Our research questions address a range of areas, spanning language, communication, memory, learning, perception, action and decision-making with a focus on understanding not only how the healthy brain supports these functions, but also on how they are influenced or impaired by acute brain damage, neurodegeneration, and developmental disorders.

Our approach is to develop compelling models of cognitive and behaviour, combine these with neuroimaging methods optimised for the question at hand, and constrain data interpretation with behavioural and neurophysiological data or with the application of computational modelling.

Our cognitive neuroscience is therefore underpinned by experimental excellence, and strives to bridge basic and clinical neuroscience in an effort to address some of society’s most pressing mental health needs.

Areas of research activity

  • Language and communication
  • Memory
  • Perception, action and decision making
  • Ageing and cognition
  • Neuropsychology
  • Neuroimaging methods
  • Eye tracking and neurophysiological measurement
  • Mathematical and computational modelling

Eye tracking lab at The University of Manchester

Major projects

Towards a unified, computationally implemented neural network for understanding semantic cognition

Professor Matt Lambon Ralph has been awarded a £2m MRC Programme Grant for research which aims to generate a neuroanatomically-constrained, computational framework capable of synthesising semantic behaviour, providing an explanation for semantic deficits across all diseases and to use knowledge to inform clinical assessment, management and intervention.

Developing and delivering neurocomputational models to bridge between brain and mind
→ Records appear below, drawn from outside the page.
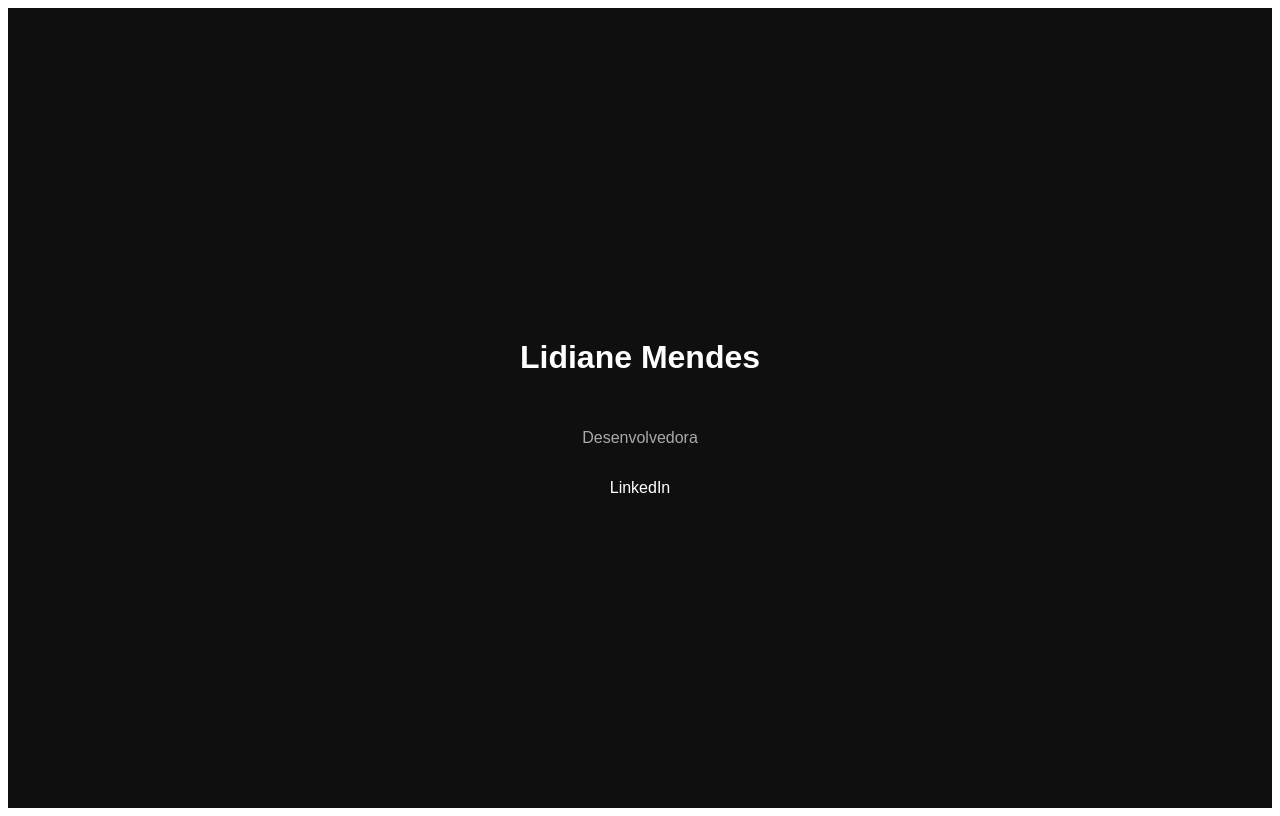
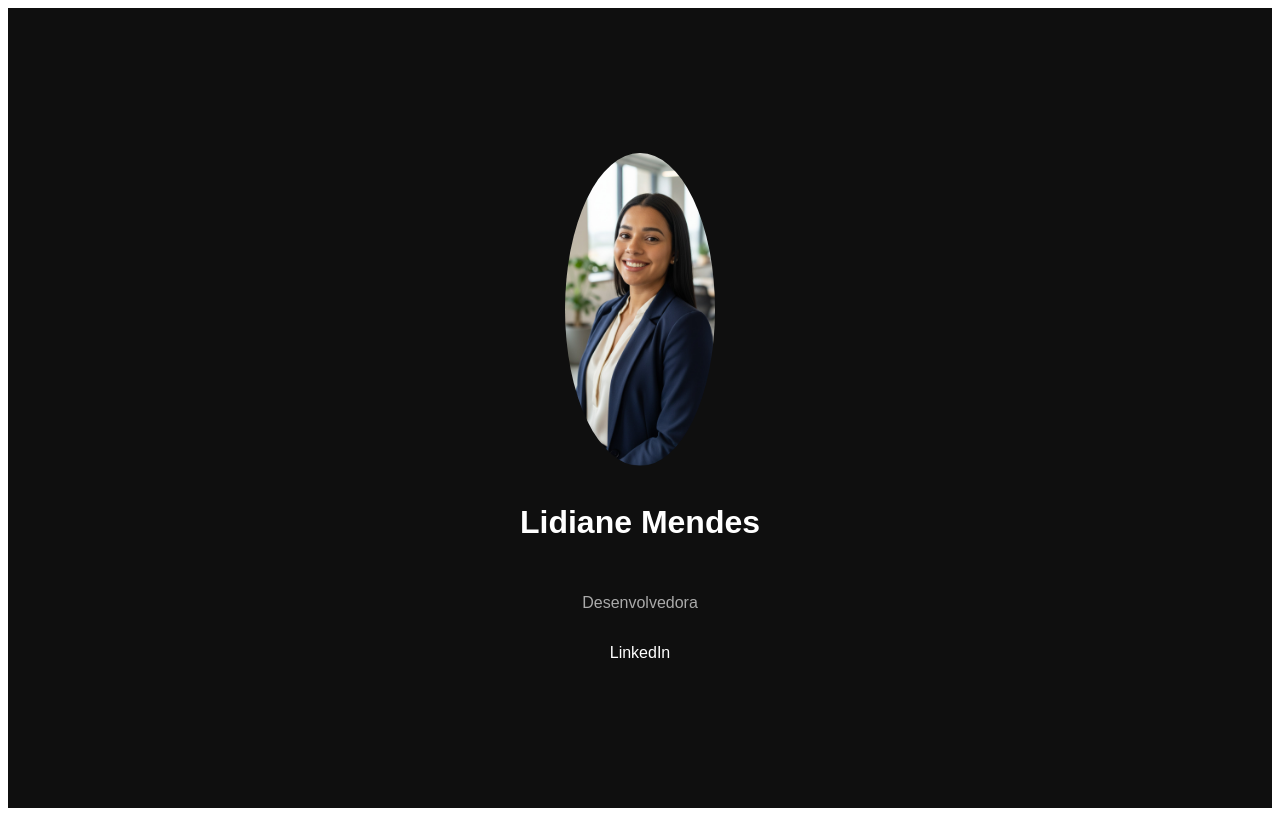
Before and after one commit to LidianeMendess/curso-dev, a Next.js app: page / in a window 1280 px wide. Built offline with nearby package versions, Linux system fonts and the light colour scheme.

Commit message:
Atualizar o index.js

```diff
--- a/pages/index.js
+++ b/pages/index.js
@@ -3,6 +3,12 @@ import styles from "../styles/Home.module.css";
 export default function Home() {
   return (
     <main className={styles.container}>
+
+        <img
+        src="/foto.jpg"
+        alt="Foto de Lidiane Mendes"
+        style={{ width: "150px", borderRadius:     "50%" }}
+      />
 
       <h1>Lidiane Mendes</h1>
 
```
Professor Matt Lambon Ralph has been awarded an ERC Advanced Grant to initiate a new drive towards the ultimate goal of cognitive neuroscience; to specify how neural machinery synthesises cognitive function and dysfunction after brain damage, at a computational-mechanistic level.

Is the medial temporal lobe heterogeneous for recollection and familiarity memory?

Sometimes we recall information and sometimes we just find something familiar. These two distinct forms of memory break down differently with age and work somewhat independently. Professor Daniela Montaldi has been awarded a Wellcome Trust Programme Grant to identify the brain systems that support them, using brain imaging to test people with amnesia and other memory disorders.

Quantification of vascular and neuronal pathology in dementia using PET and MRI

Dr Laura Parkes has been awarded a £1m EPSRC grant to develops tools that will transform the diagnosis and management of patients with early dementia by combining the strengths of MRI and PET in diagnostic procedures that will be practical for widespread future routine use in clinical imaging.

When words speak off the page: Covert emotional prosodic processing in silent reading of direct quotations

Dr Bo Yao’s project, funded by an ESRC Future Research Leaders grant, explores how and why the brain generates “inner voices” during silent reading of speech quotations, with potential implications for written language processing and auditory verbal hallucinations.

Investigation of the role of timing processes in autism

Everyday problems with timing and concepts of time are regularly reported by people with autism and their family and friends. However it is not known whether problems with thinking about past, present and future are also linked with problems of lower level timing of sensory events (sounds, lights and touch). The ESRC-funded project, led by Dr Luke Jones, will investigate timing processes from fundamental perceptual time discrimination through to concepts of time and temporality and will measure if and how these are linked.

Patient in MRI machine

Featured researchers

Electroencephalogram (EEG)


Professor Daniela Montaldi